*Work instruction*. From the line that contains "Before and after one commit to Road2Data/P3-Voices-Heard, a" through the line that contains "Also changed, not shown: parts of 11", output every line of the listing below exactly and leave out all the rest.

*Data records*.
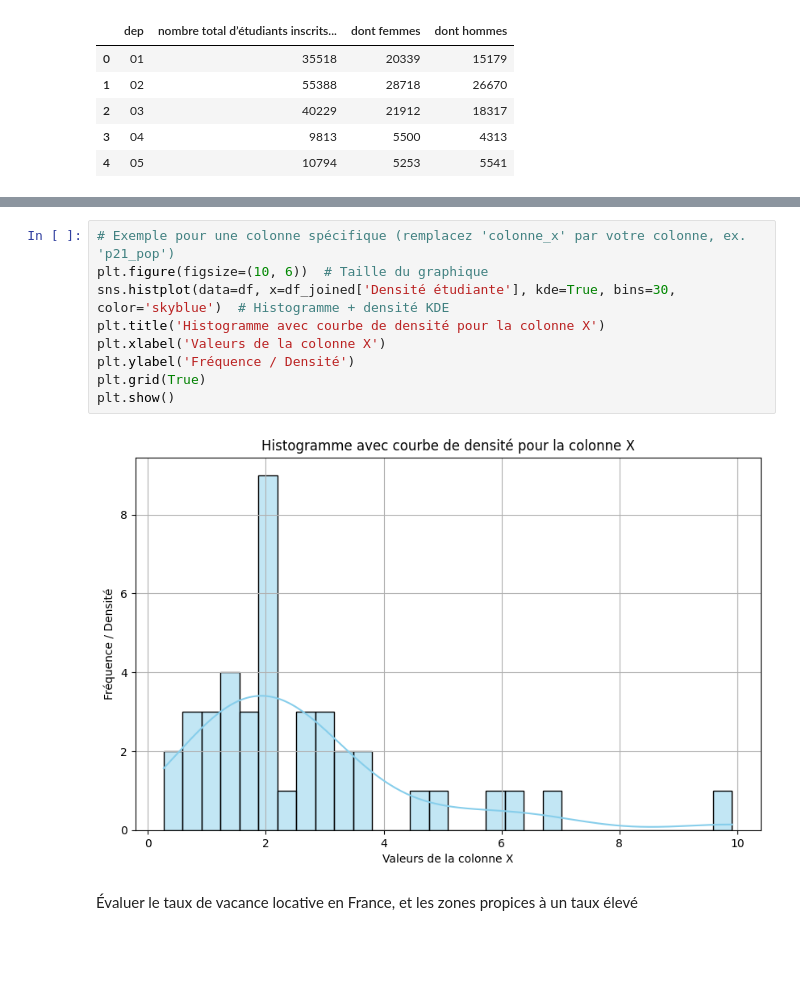
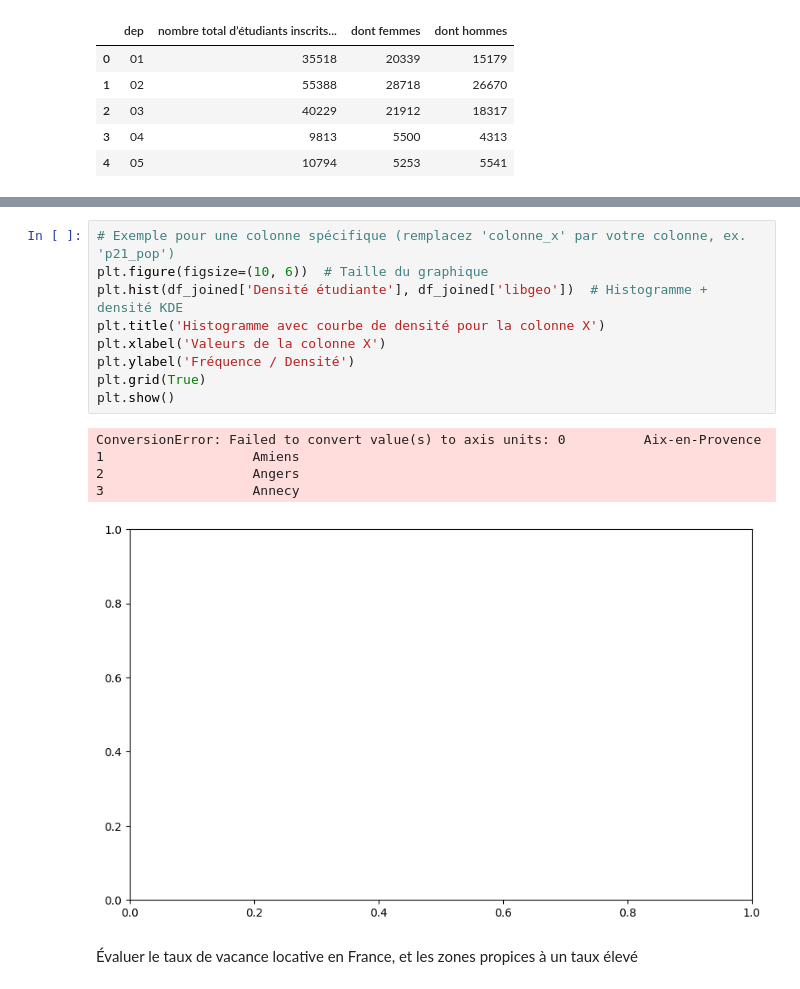
Before and after one commit to adam2504/Analyse_Donnees_Foncieres, a Jupyter notebook: notebook_adam.ipynb, the cells around one changed output, grey strips where cells are left out. Saved outputs shown, nothing was run; the diff lists cells and outputs as text; blank space fills up the shorter version.

```diff
--- a/notebook_adam.ipynb
+++ b/notebook_adam.ipynb
@@ -250,14 +250,18 @@ df_joined.sort_values(by='Densité étudiante', ascending=False)
 # %%
 # Exemple pour une colonne spécifique (remplacez 'colonne_x' par votre colonne, ex. 'p21_pop')
 plt.figure(figsize=(10, 6))  # Taille du graphique
-sns.histplot(data=df, x=df_joined['Densité étudiante'], kde=True, bins=30, color='skyblue')  # Histogramme + densité KDE
+plt.hist(df_joined['Densité étudiante'], df_joined['libgeo'])  # Histogramme + densité KDE
 plt.title('Histogramme avec courbe de densité pour la colonne X')
 plt.xlabel('Valeurs de la colonne X')
 plt.ylabel('Fréquence / Densité')
 plt.grid(True)
 plt.show()
 # %% [output]
+ConversionError: Failed to convert value(s) to axis units: 0          Aix-en-Provence
+1                   Amiens
+2                   Angers
+3                   Annecy
-[figure, old version]
+[figure, new version]
 # %% [markdown]
 Évaluer le taux de vacance locative en France, et les zones propices à un taux élevé
 # %%
```
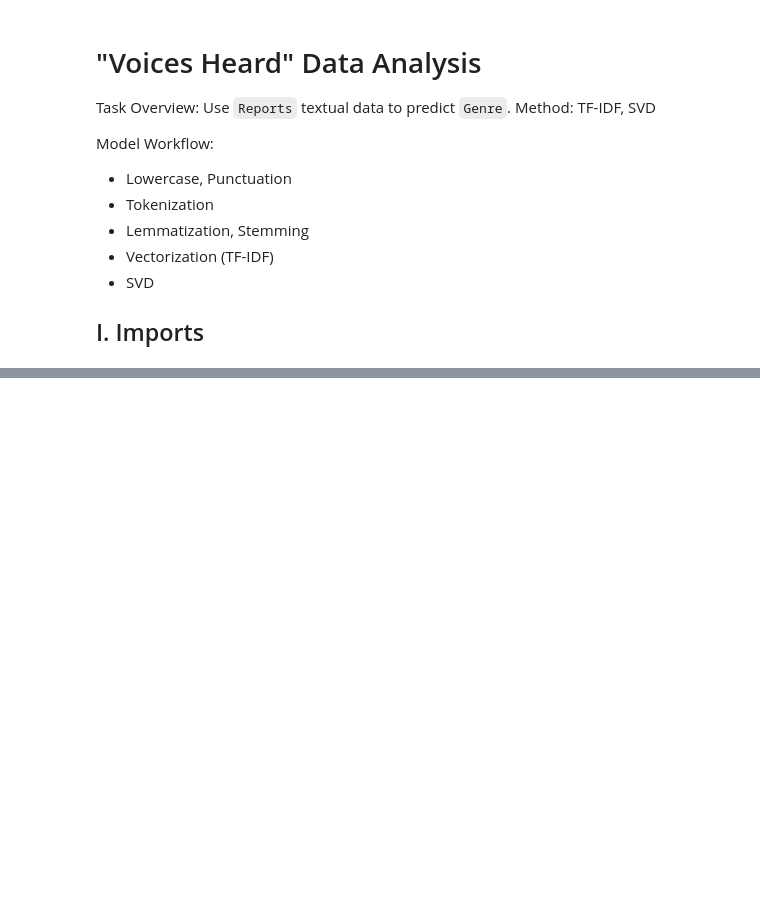
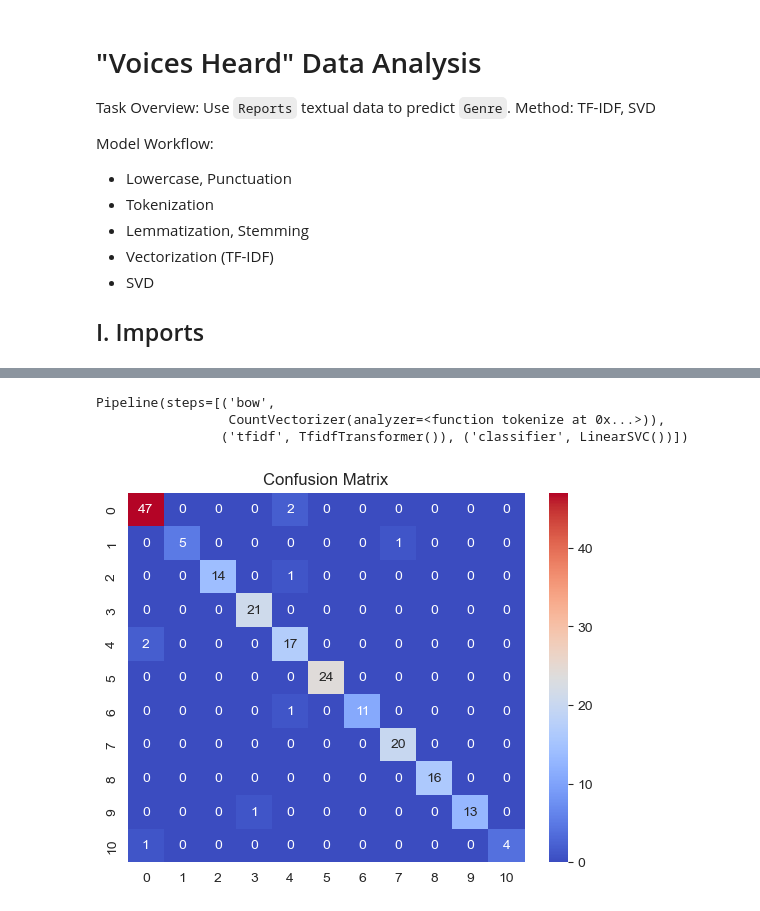
Before and after one commit to Road2Data/P3-Voices-Heard, a Jupyter notebook: textualAnalysis.ipynb, the cells around one changed output, grey strips where cells are left out. Saved outputs shown, nothing was run; the diff lists cells and outputs as text; code cells hidden in the pictures; blank space fills up the shorter version.

```diff
--- a/textualAnalysis.ipynb
+++ b/textualAnalysis.ipynb
@@ -76,0 +52,6 @@ Name: Reports, Length: 1005, dtype: object
+# %%
+labelCodes = {l:i for i, l in enumerate(df["Genre"].astype("category").cat.categories.tolist())}
+df["Genre"] = df["Genre"].apply(lambda x: labelCodes[x]).astype("int64")
+df["Reports"] = df["Reports"].astype("string")
+df = df[["Genre", "Reports"]]
+df
@@ -76,0 +108,5 @@ Name: Reports, Length: 1005, dtype: object
+# %%
+X = df["Reports"]
+y = df["Genre"]
+
+report_train, report_test, genre_train, genre_test = train_test_split(X, y, test_size=0.2, random_state=101)
@@ -76,0 +119,12 @@ Name: Reports, Length: 1005, dtype: object
+# %%
+pipeline.fit(report_train, genre_train)
+# %% [output]
+Pipeline(steps=[('bow',
+                 CountVectorizer(analyzer=<function tokenize at 0x...>)),
+                ('tfidf', TfidfTransformer()), ('classifier', LinearSVC())])
+# %%
+sns.heatmap(confusion_matrix(genre_test, pred), annot=True, cmap="coolwarm")
+plt.title("Confusion Matrix")
+plt.show()
+# %% [output]
+[figure, added]
```
Also changed, not shown: parts of 11 cells of this notebook.
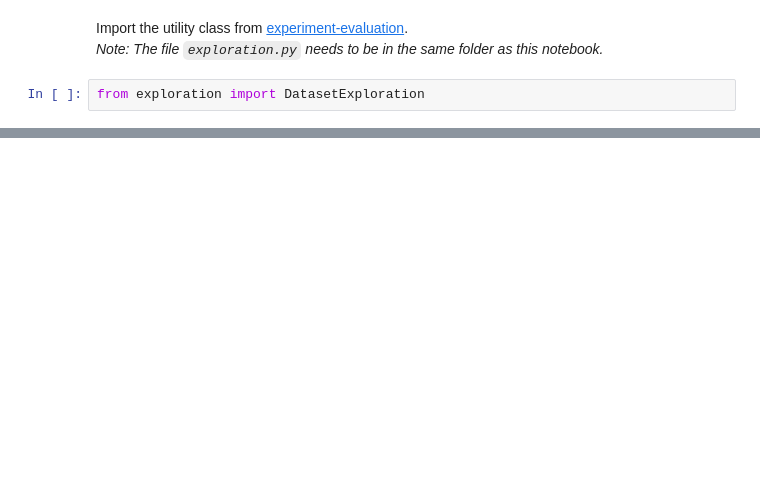
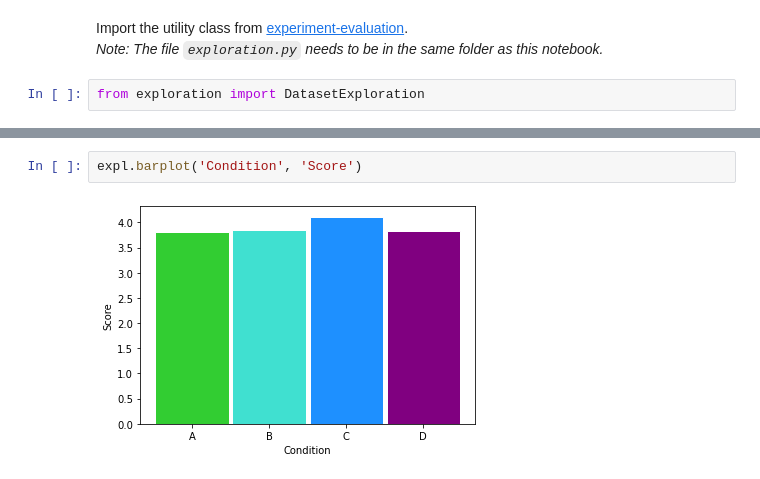
Before and after one commit to MarcRuble/experiment-evaluation, a Jupyter notebook: Exploration.ipynb, the cells around one changed output, grey strips where cells are left out. Saved outputs shown, nothing was run; the diff lists cells and outputs as text; blank space fills up the shorter version.

```diff
--- a/Exploration.ipynb
+++ b/Exploration.ipynb
@@ -90,0 +226,4 @@ Name: Participant, dtype: int64
+# %%
+expl.barplot('Condition', 'Score')
+# %% [output]
+[figure, added]
```
Also changed, not shown: parts of 41 cells of this notebook, 8 other files.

*Answer for this exercise*.
Before and after one commit to Road2Data/P3-Voices-Heard, a Jupyter notebook: textualAnalysis.ipynb, the cells around one changed output, grey strips where cells are left out. Saved outputs shown, nothing was run; the diff lists cells and outputs as text; code cells hidden in the pictures; blank space fills up the shorter version.

```diff
--- a/textualAnalysis.ipynb
+++ b/textualAnalysis.ipynb
@@ -76,0 +52,6 @@ Name: Reports, Length: 1005, dtype: object
+# %%
+labelCodes = {l:i for i, l in enumerate(df["Genre"].astype("category").cat.categories.tolist())}
+df["Genre"] = df["Genre"].apply(lambda x: labelCodes[x]).astype("int64")
+df["Reports"] = df["Reports"].astype("string")
+df = df[["Genre", "Reports"]]
+df
@@ -76,0 +108,5 @@ Name: Reports, Length: 1005, dtype: object
+# %%
+X = df["Reports"]
+y = df["Genre"]
+
+report_train, report_test, genre_train, genre_test = train_test_split(X, y, test_size=0.2, random_state=101)
@@ -76,0 +119,12 @@ Name: Reports, Length: 1005, dtype: object
+# %%
+pipeline.fit(report_train, genre_train)
+# %% [output]
+Pipeline(steps=[('bow',
+                 CountVectorizer(analyzer=<function tokenize at 0x...>)),
+                ('tfidf', TfidfTransformer()), ('classifier', LinearSVC())])
+# %%
+sns.heatmap(confusion_matrix(genre_test, pred), annot=True, cmap="coolwarm")
+plt.title("Confusion Matrix")
+plt.show()
+# %% [output]
+[figure, added]
```
Also changed, not shown: parts of 11 cells of this notebook.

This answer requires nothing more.